…is a few days away. The Servant of God John Paul II, Pope, granted indulgences to those who keep this feast day under certain conditions. Now that we are Catholics we can use this great gift of Holy Mother Church. Before we mention Divine Mercy Sunday and the indulgence attached to it let us look briefly at the concept of Indulgences.
Among the riches of the Catholic Church is the granting of Indulgences. The very word stirs up more misconceptions than perhaps any other teaching in Catholic teaching.
What is an indulgence?
An indulgence is a remission before God of the temporal punishment due to sins whose guilt has already been forgiven, which the faithful Christian who is duly disposed gains under certain defined conditions through the Church’s help when, as a minister of redemption, she dispenses and applies with authority the treasury of the satisfactions won by Christ and the saints. In other words Indulgences remove the punishment we deserve because of our confessed sins. One might ask that since in the sacrament of Confessions sins are absolved, what is there to forgive. Look at it this way. You have a white cloth. You drop oil on it. When you wash the cloth the oil is removed but the stain remains. In confession sins are removed but their stain is still on the white garment of our baptism. A plenary indulgence removes the stain of sin and grants us the freshness we had on the day of our baptism.
Where is all this in the bible? When someone repents, God removes his guilt (Is. 1:18) and any eternal punishment (Rom. 5:9), but temporal penalties may remain. One passage demonstrating this is 2 Samuel 12, in which Nathan the prophet confronts David over his adultery: “Then David said to Nathan, ‘I have sinned against the Lord.’ Nathan answered David: ‘The Lord on his part has forgiven your sin; you shall not die. But since you have utterly spurned the Lord by this deed, the child born to you must surely die’” (2 Sam. 12:13-14). God forgave David but David still had to suffer the loss of his son as well as other temporal punishments (2 Sam. 12:7-12). (For other examples, see: Numbers 14:13-23; 20:12; 27:12-14.)
If Christ gave his ministers the ability to forgive the eternal penalty of sin, how much more would they be able to remit the temporal penalties of sin! Christ also promised his Church the power to bind and loose on earth, saying, “Truly, I say to you, whatever you bind on earth shall be bound in heaven, and whatever you loose on earth shall be loosed in heaven” (Matt. 18:18). As the context makes clear, binding and loosing cover Church discipline, and Church discipline involves administering and removing temporal penalties (such as barring from and readmitting to the sacraments). Therefore, the power of binding and loosing includes the administration of temporal penalties.

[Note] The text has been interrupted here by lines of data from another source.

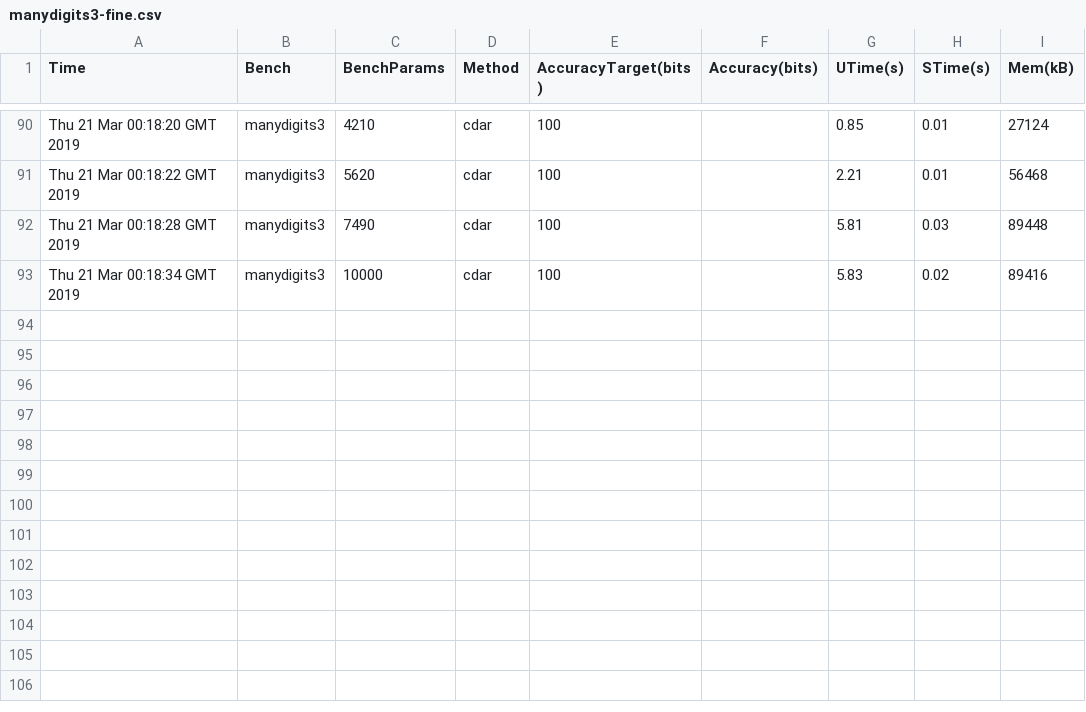
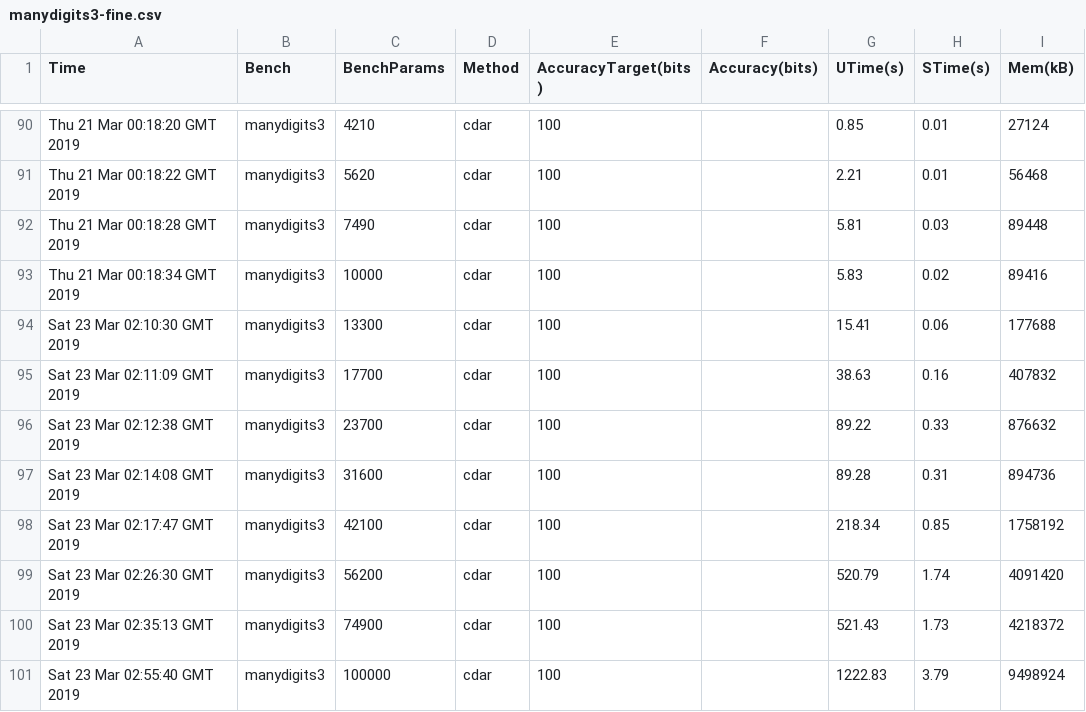
Before and after one commit to michalkonecny/haskell-reals-comparison, a CSV file: benchmarks/manydigits3-fine.csv, drawn as a sheet; only a part is shown, gaps mark what is left out.

```diff
--- a/benchmarks/manydigits3-fine.csv
+++ b/benchmarks/manydigits3-fine.csv
@@ -93 +93,9 @@ Thu 21 Mar 00:18:28 GMT 2019,manydigits3,7490,cdar,100,,5.81,0.03,89448
 Thu 21 Mar 00:18:34 GMT 2019,manydigits3,10000,cdar,100,,5.83,0.02,89416
+Sat 23 Mar 02:10:30 GMT 2019,manydigits3,13300,cdar,100,,15.41,0.06,177688
+Sat 23 Mar 02:11:09 GMT 2019,manydigits3,17700,cdar,100,,38.63,0.16,407832
+Sat 23 Mar 02:12:38 GMT 2019,manydigits3,23700,cdar,100,,89.22,0.33,876632
+Sat 23 Mar 02:14:08 GMT 2019,manydigits3,31600,cdar,100,,89.28,0.31,894736
+Sat 23 Mar 02:17:47 GMT 2019,manydigits3,42100,cdar,100,,218.34,0.85,1758192
+Sat 23 Mar 02:26:30 GMT 2019,manydigits3,56200,cdar,100,,520.79,1.74,4091420
+Sat 23 Mar 02:35:13 GMT 2019,manydigits3,74900,cdar,100,,521.43,1.73,4218372
+Sat 23 Mar 02:55:40 GMT 2019,manydigits3,100000,cdar,100,,1222.83,3.79,9498924
```
Also changed, not shown: benchmarks/manydigits-fine.csv, benchmarks/manydigits1-fine.csv, 50 other files.
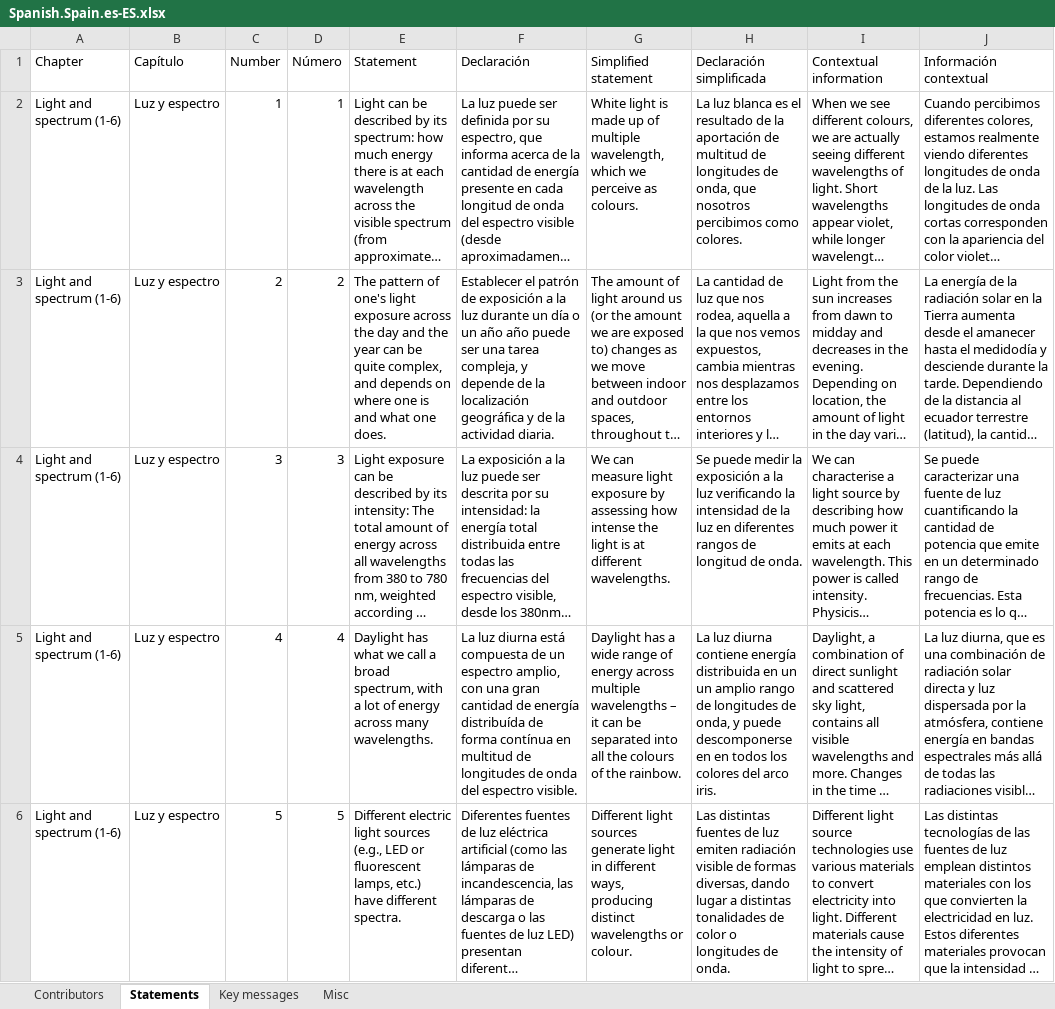
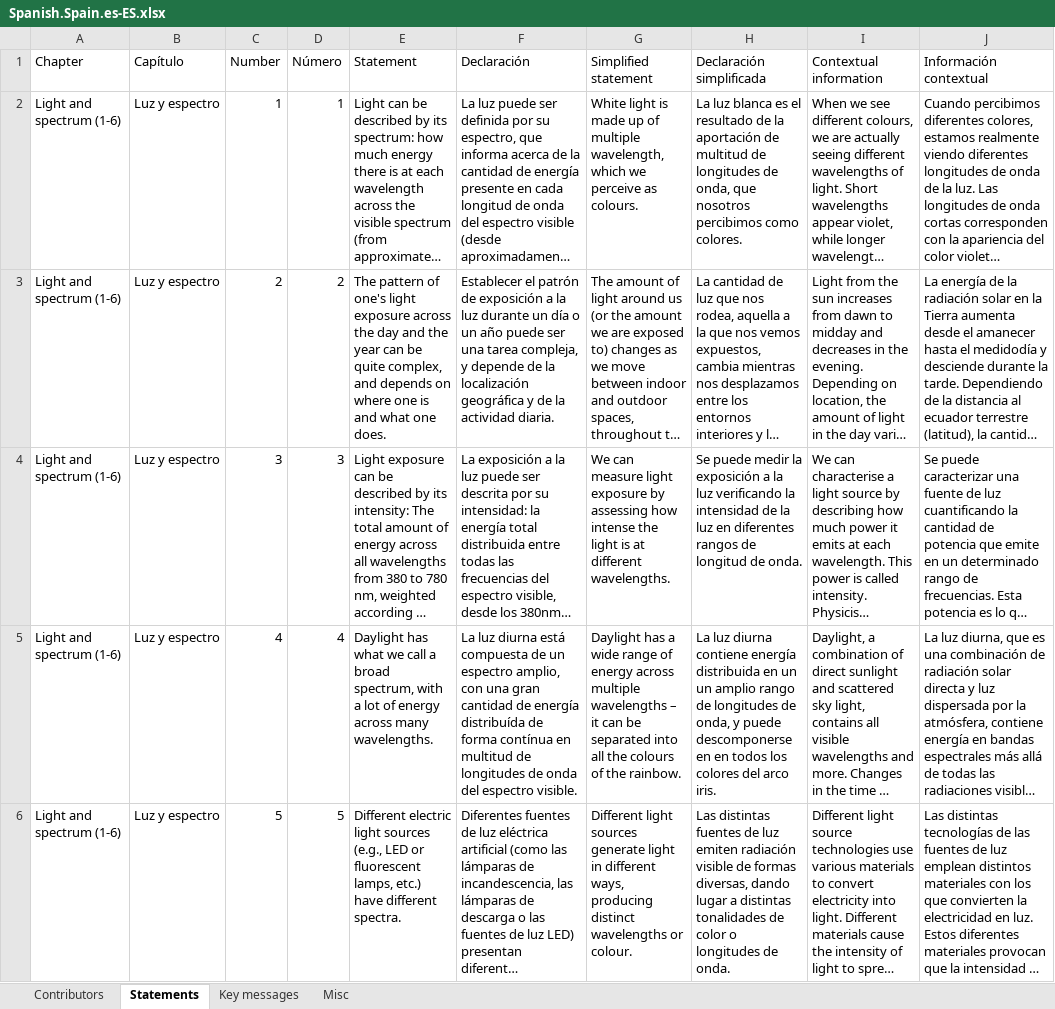
Before and after one commit to tscnlab/LadenburgConsensusStatements, an Excel workbook: assets/translations/Spanish.Spain.es-ES.xlsx, sheet Statements, drawn as a sheet; only a part is shown; long unchanged cells end in …; values as stored, in another font and other column widths than the file's, no cell formats; the diff covers the shown part only; the diff names each change by its address in the sheet, - before the commit and + after, or states it on an @@ line.

```diff
--- a/assets/translations/Spanish.Spain.es-ES.xlsx (sheet Statements)
+++ b/assets/translations/Spanish.Spain.es-ES.xlsx (sheet Statements)
-F3 (Declaración): …un año año puede ser…
+F3 (Declaración): …un año puede ser…
```
Also changed, not shown: 12 edited cells elsewhere in this sheet, cell formats, assets/translations/Japanese.Japan.ja-JP.xlsx, assets/translations/Korean.RepublicOfKorea.ko-KO.xlsx, 6 other files.
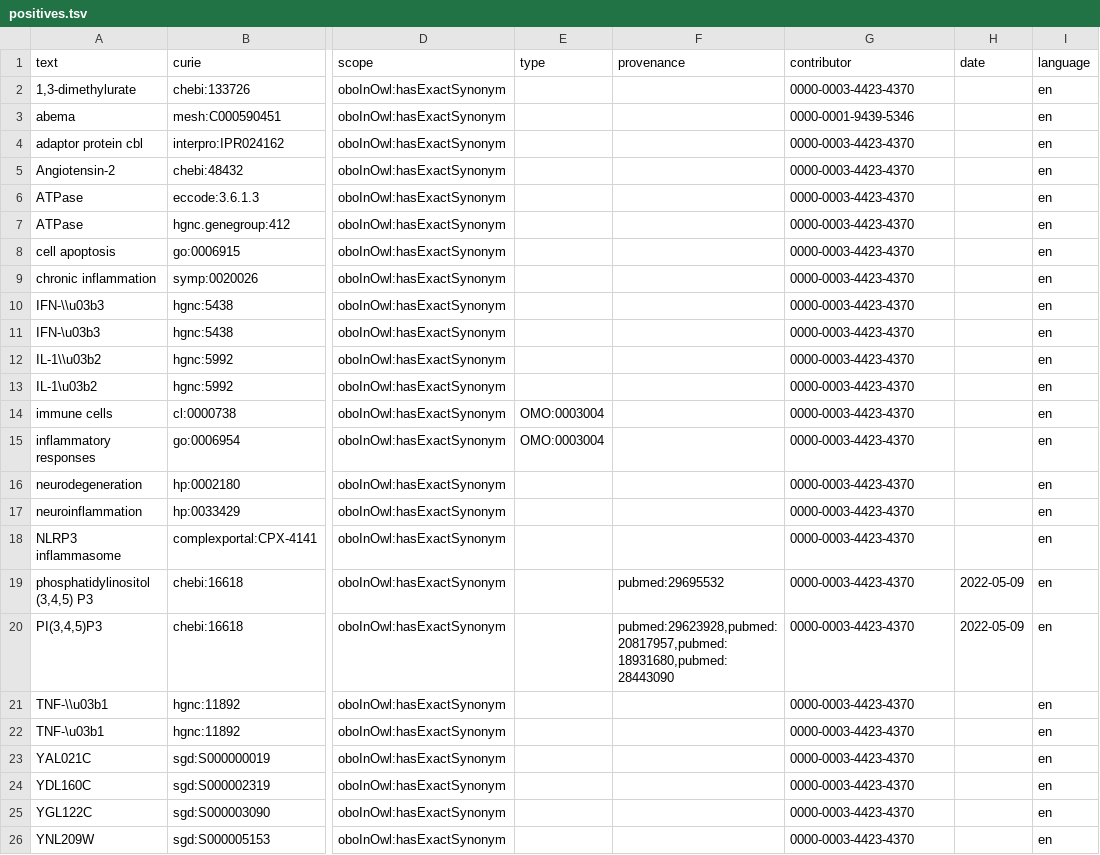
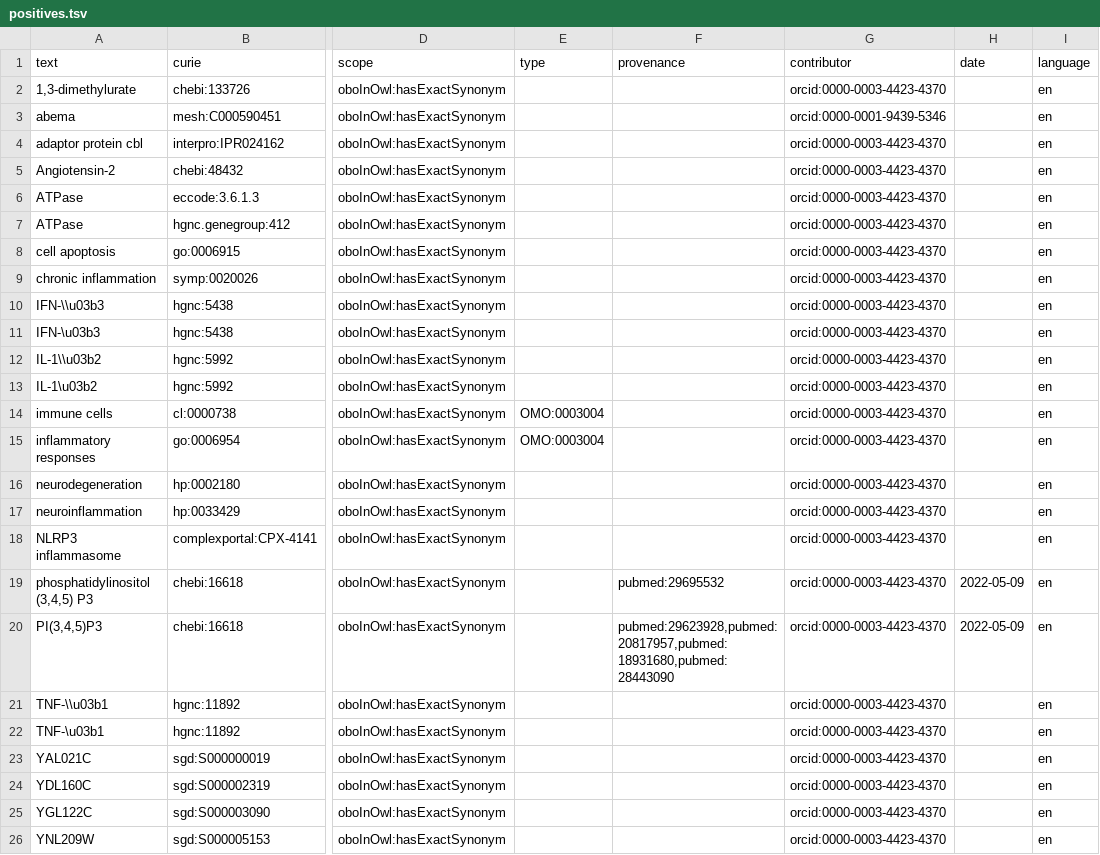
Before and after one commit to biopragmatics/biosynonyms, a TSV file: src/biosynonyms/resources/positives.tsv, drawn as a sheet; only a part is shown, gaps mark what is left out; the diff names each change by its address in the sheet, - before the commit and + after, or states it on an @@ line.

Commit message:
Use full curies for contributors (#9)

```diff
--- a/src/biosynonyms/resources/positives.tsv
+++ b/src/biosynonyms/resources/positives.tsv
-G2 (contributor): 0000-0003-4423-4370
+G2 (contributor): orcid:0000-0003-4423-4370
-G3 (contributor): 0000-0001-9439-5346
+G3 (contributor): orcid:0000-0001-9439-5346
-G4:G26 (contributor): 0000-0003-4423-4370
+G4:G26 (contributor): orcid:0000-0003-4423-4370
```
Also changed, not shown: 3 other files.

An indulgence is partial or plenary according as it removes either part or all of the temporal punishment due to sin.
Catholics should not be defensive about indulgences. They are based on principles straight from the Bible, and we can be confident not only that indulgences exist, but that they are useful and worth obtaining.
How to gain an indulgence
To gain any indulgence you must be a Catholic in a state of grace. You must be a Catholic in order to be under the Church’s jurisdiction, and you must be in a state of grace because apart from God’s grace none of your actions are fundamentally pleasing to God (meritorious). You also must have at least the habitual intention of gaining an indulgence by the act performed.
To gain a partial indulgence, you must perform with a contrite heart the act to which the indulgence is attached.
To gain a plenary indulgence you must perform the act with a contrite heart, plus you must go to confession (one confession may suffice for several plenary indulgences), receive Holy Communion, and pray for the pope’s intentions. (An Our Father and a Hail Mary said for the pope’s intentions are sufficient, although you are free to substitute other prayers of your own choice.) The final condition is that you must be free from all attachment to sin, including venial sin.